Don’t wait for the composer to give you permission to trill — add ’em yourself. Find a note that you think would sound good played as a trill and write tr above it. Half notes and whole notes are usually the best note lengths to trill because they’re long enough to allow you time to get those fingers fluttering. Experiment with half-step and whole-step trills in different directions.
Don’t miss the glissando
A glissando (also known as a gliss in this lazy music industry) is a fast slide across several keys on the keyboard. There’s nothing quite like starting and ending a song with this effect — it will dazzle any audience.
To try a right-hand gliss, put your thumb on a high C note and drag your thumb nail down across the keys very quickly all the way to the bottom of the keyboard.

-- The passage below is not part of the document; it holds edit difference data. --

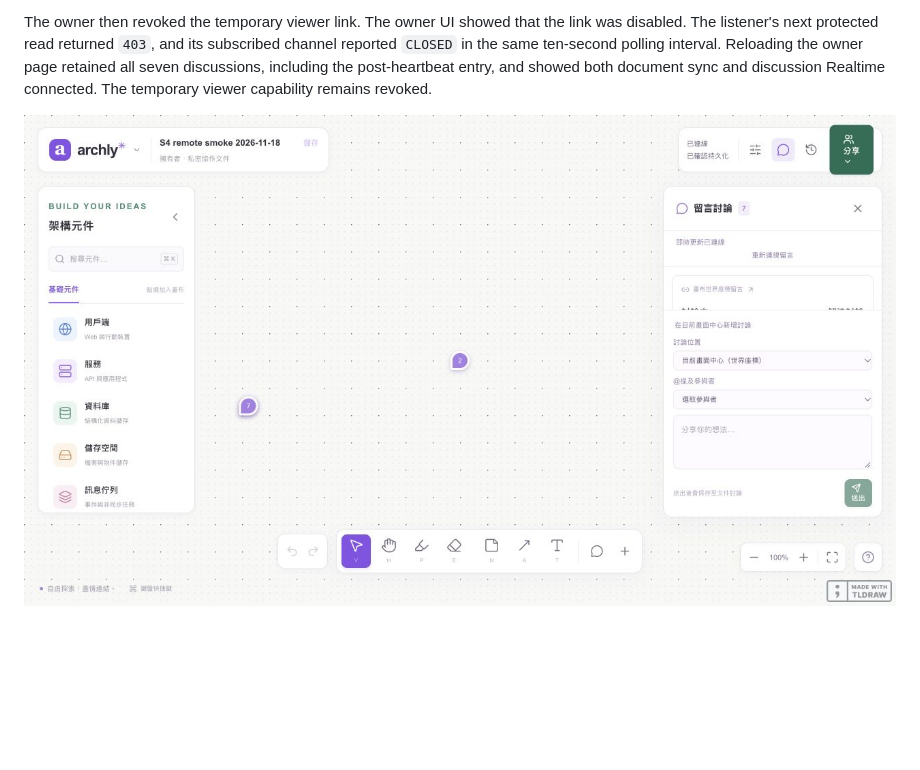
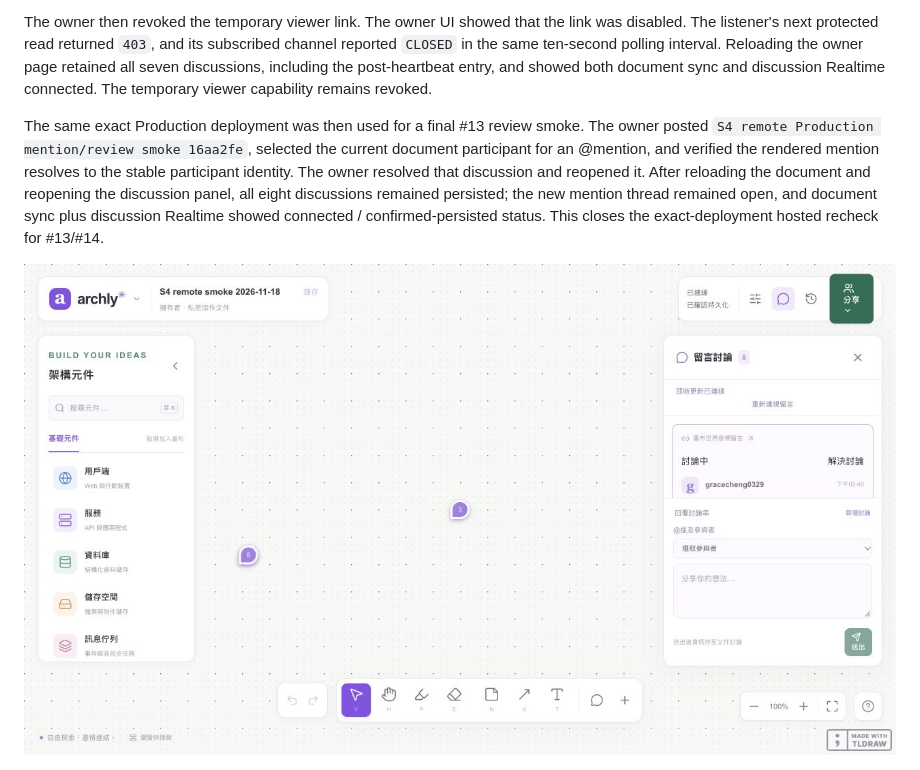
Before and after one commit to gracecheng0329/editor, a Markdown page: docs/verification/s4-remote.md, the part around the change. Rendered like a GitHub page; pictures changed too: docs/verification/images/s4-remote-owner-2026-11-20.png; blank space fills up the shorter version.

Commit message:
docs: verify S4 mention review on Production

```diff
--- a/docs/verification/s4-remote.md
+++ b/docs/verification/s4-remote.md
@@ -30,7 +30,9 @@ Vercel Production deployment `DuUKvsydRsEEEiunNazFpHKCcwtg` reached Ready on 202
 
 The owner then revoked the temporary viewer link. The owner UI showed that the link was disabled. The listener's next protected read returned `403`, and its subscribed channel reported `CLOSED` in the same ten-second polling interval. Reloading the owner page retained all seven discussions, including the post-heartbeat entry, and showed both document sync and discussion Realtime connected. The temporary viewer capability remains revoked.
 
-![Production owner page after reload, with seven persisted discussions and Realtime connected](images/s4-remote-owner-2026-11-20.png)
+The same exact Production deployment was then used for a final #13 review smoke. The owner posted `S4 remote Production mention/review smoke 16aa2fe`, selected the current document participant for an @mention, and verified the rendered mention resolves to the stable participant identity. The owner resolved that discussion and reopened it. After reloading the document and reopening the discussion panel, all eight discussions remained persisted; the new mention thread remained open, and document sync plus discussion Realtime showed connected / confirmed-persisted status. This closes the exact-deployment hosted recheck for #13/#14.
+
+![Production owner page after reload, with eight persisted discussions, the mention review thread open, and Realtime connected](images/s4-remote-owner-2026-11-20.png)
 
 ![Production share settings after the temporary viewer link was revoked](images/s4-remote-share-revoked-2026-11-20.png)
 
```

Cool, huh? You can also use the nails of your middle and ring fingers to go both up and down.
Generally composers notate this effect with a wavy line and the abbreviation gliss going from the starting note in the direction of the gliss. For example, if you see a wavy line going up from C, play the note C and slide up the keyboard. Sometimes the specific ending note is shown at the other end of the wavy line; other times, it’s up to you to decide where to stop.
When the composer specifies both the beginning and ending notes of the gliss, all you can do is practice, practice, practice. Starting on a specific note is easy, but stopping on the right note is like trying to stop a car on a dime. Sometimes you can use your other hand to play the final note if it’s not busy playing something else.